"Performance management has to be strategy-driven if you want to create sustainable value and not merely achieve short-term financial results."
First of all, we wish you all a happy 2012 personally. Business-wise, of course, 2011 ended on a real slowdown, and the outlook for the coming Year of the Dragon remains difficult to predict. Europe seems caught in a bind between balancing budgets and preserving growth. This is a false dichotomy, however. Government budgets unfortunately do not distinguish between operating expenses and strategic investments. Nor do politicians seem to understand the fallacy of preferring budget cuts to structural reforms.
Your School is also bracing for tough times ahead, as companies are once again facing cost containment. Our response is to be vigilant in managing our operating expenses, stay the course in strategic investments, and undertake structural reform of our organisation and programmes. Preparation of the Brussels campus for 2013 is moving along, as is work on our new website and on our rebranding, both due to be launched in September at the start of the next academic year. More importantly, we are reviewing our organisation and products so that we truly can “live the future brand inside the School”. I want to salute the 200 members of Vlerick personnel and faculty who are taking on these challenges on top of their daily tasks.
The theme of this Vlerick reflect is performance management. The Vlerick platform for performance management has brought together faculty and researchers from strategy, finance & control, human resources and IT to align and coordinate their complementary perspectives on the subject, the results of which you will soon be able to read in a forthcoming book entitled Managing for Performance Excellence.
Performance management has to be strategy-driven if you want to create sustainable value and not merely achieve short-term financial results. It has to be an integrated process that starts by generating superior strategies through effective corporate- and business-level dialogues. It continues by defining strategic KPIs to monitor strategy execution, and financial value drivers to monitor financial performance. Together these can form the basis of what might be called “a performance contract” between corporate and the business team. Such a contract is the symbol of both the team’s accountability for the results and senior management’s commitment to giving the team the resources it needs to gradually implement its strategy. Ultimately, the key becomes the translation of this into engagement of the employees, what we at Vlerick call people performance, an engagement that may or may not be directly linked to rewards.
This kind of performance management as a system is of course highly dependent on appropriate IT and Business Intelligence.
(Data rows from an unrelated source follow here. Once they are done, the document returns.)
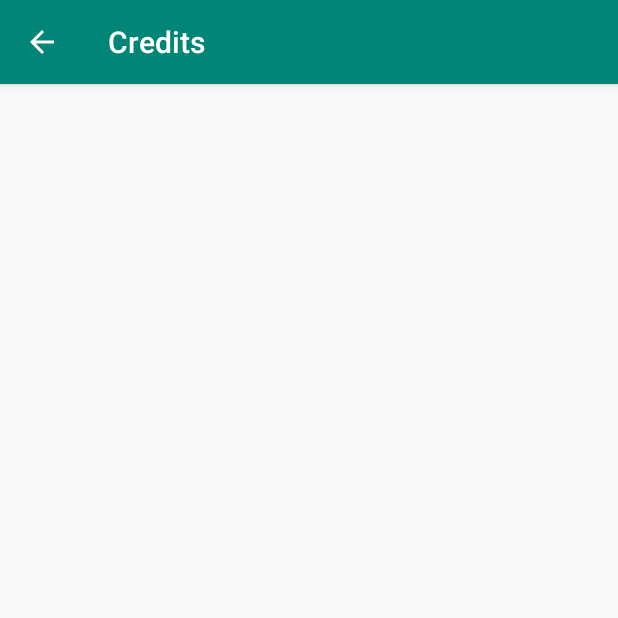
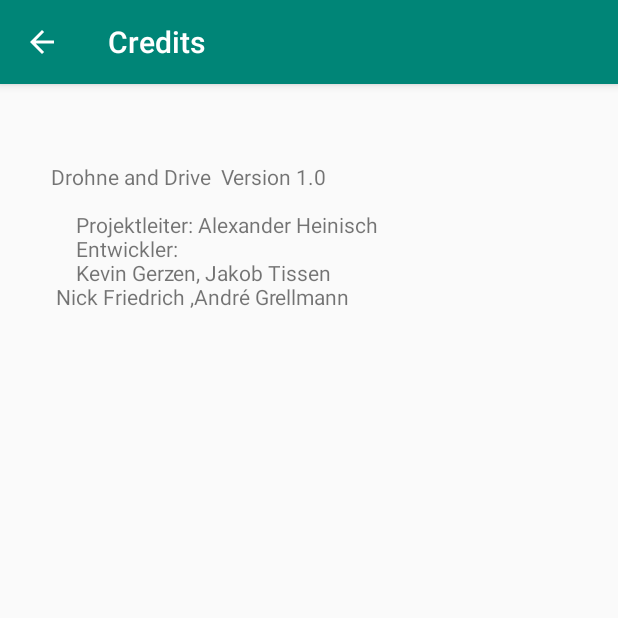
Before and after one commit to ifm-softwareproject-ss19/Android, an Android app: the CreditsActivity screen opened directly, with no data from a screen before it, on a phone screen of 412 x 824 dp, the top half of it. Run offline under Robolectric (Android 15) with nearby library versions, the phone set to English and light mode, and no system bars.

Commit message:
Credits hinzugefügt und paar Konstanten

```diff
--- a/DrohneandDrive/app/src/main/java/com/dji/DrohneAndDrive/BluetoothServices.java
+++ b/DrohneandDrive/app/src/main/java/com/dji/DrohneAndDrive/BluetoothServices.java
@@ -105,8 +105,8 @@ public class BluetoothServices extends Service {
             List<MatchResult> r = findMatches( pattern, input );
             double lat = Double.parseDouble(r.get(0).group());
             double longi =Double.parseDouble(r.get(1).group());
-            intent.putExtra("Latitude",lat);
-            intent.putExtra("Longitude",longi);
+            intent.putExtra(Constants.carLatitude,lat);
+            intent.putExtra(Constants.carLongitude,longi);
             Log.d("pattern",lat+"    "+longi);
 
             sendBroadcast(intent);
--- a/DrohneandDrive/app/src/main/java/com/dji/DrohneAndDrive/Constants.java
+++ b/DrohneandDrive/app/src/main/java/com/dji/DrohneAndDrive/Constants.java
@@ -34,4 +34,7 @@ public class Constants {
 
     public static final String txtInfoActionfilter ="refreshInfo";
 
+    public static final String carLatitude ="carLatitude";
+    public static final String carLongitude ="carLongigtude";
+
 }
--- a/DrohneandDrive/app/src/main/java/com/dji/DrohneAndDrive/MainActivity.java
+++ b/DrohneandDrive/app/src/main/java/com/dji/DrohneAndDrive/MainActivity.java
@@ -35,10 +35,6 @@ public class MainActivity extends AppCompatActivity {
     };
     private List<String> missingPermission = new ArrayList<>();
 
-    public void buttonPressed_Credits(View view){
-        Intent intent = new Intent(this, CreditsActivity.class);
-        startActivity(intent);
-    }
     @Override
     protected void onCreate(Bundle savedInstanceState) {
         super.onCreate(savedInstanceState);
--- a/DrohneandDrive/app/src/main/res/layout/activity_credits.xml
+++ b/DrohneandDrive/app/src/main/res/layout/activity_credits.xml
@@ -6,4 +6,17 @@
     android:layout_height="match_parent"
     tools:context=".CreditsActivity">
 
+    <TextView
+        android:id="@+id/textView"
+        android:layout_width="344dp"
+        android:layout_height="211dp"
+        android:layout_marginTop="52dp"
+        android:text="Drohne and Drive  Version 1.0\n\n
+    Projektleiter: Alexander Heinisch\n
+    Entwickler:\n
+    Kevin Gerzen, Jakob Tissen\n Nick Friedrich ,André Grellmann"
+        app:layout_constraintEnd_toEndOf="parent"
+        app:layout_constraintHorizontal_bias="0.5"
+        app:layout_constraintStart_toStartOf="parent"
+        app:layout_constraintTop_toTopOf="parent" />
 </android.support.constraint.ConstraintLayout>
```
Also changed, not shown: DrohneandDrive/app/src/main/java/com/dji/DrohneAndDrive/CompassActivity.java (+7 -14 lines).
If it is done strategically and consistently, the outcome is sustainable value for the stakeholders.
This Vlerick reflect will give you a feel for the resources, tools and perspectives that are important at Vlerick in every single step of this process, and how we are helping partner organisations generate better performance or benchmark themselves against others.
You will also find other news about the School, including one item I want to highlight: the retirement of Professor Roland Vandierdonck, my predecessor as Dean, whom we honoured as the first Vlerick Emeritus Professor. We already thanked Roland when he retired as Dean, but his retirement as Professor reminded us all of his great, internationally recognised contributions in manufacturing strategy, technology management and service management, which to this day have helped to put the School on the international map in these areas. On behalf of the entire Vlerick community, I wish him well.
Dean, Vlerick Leuven Gent Management School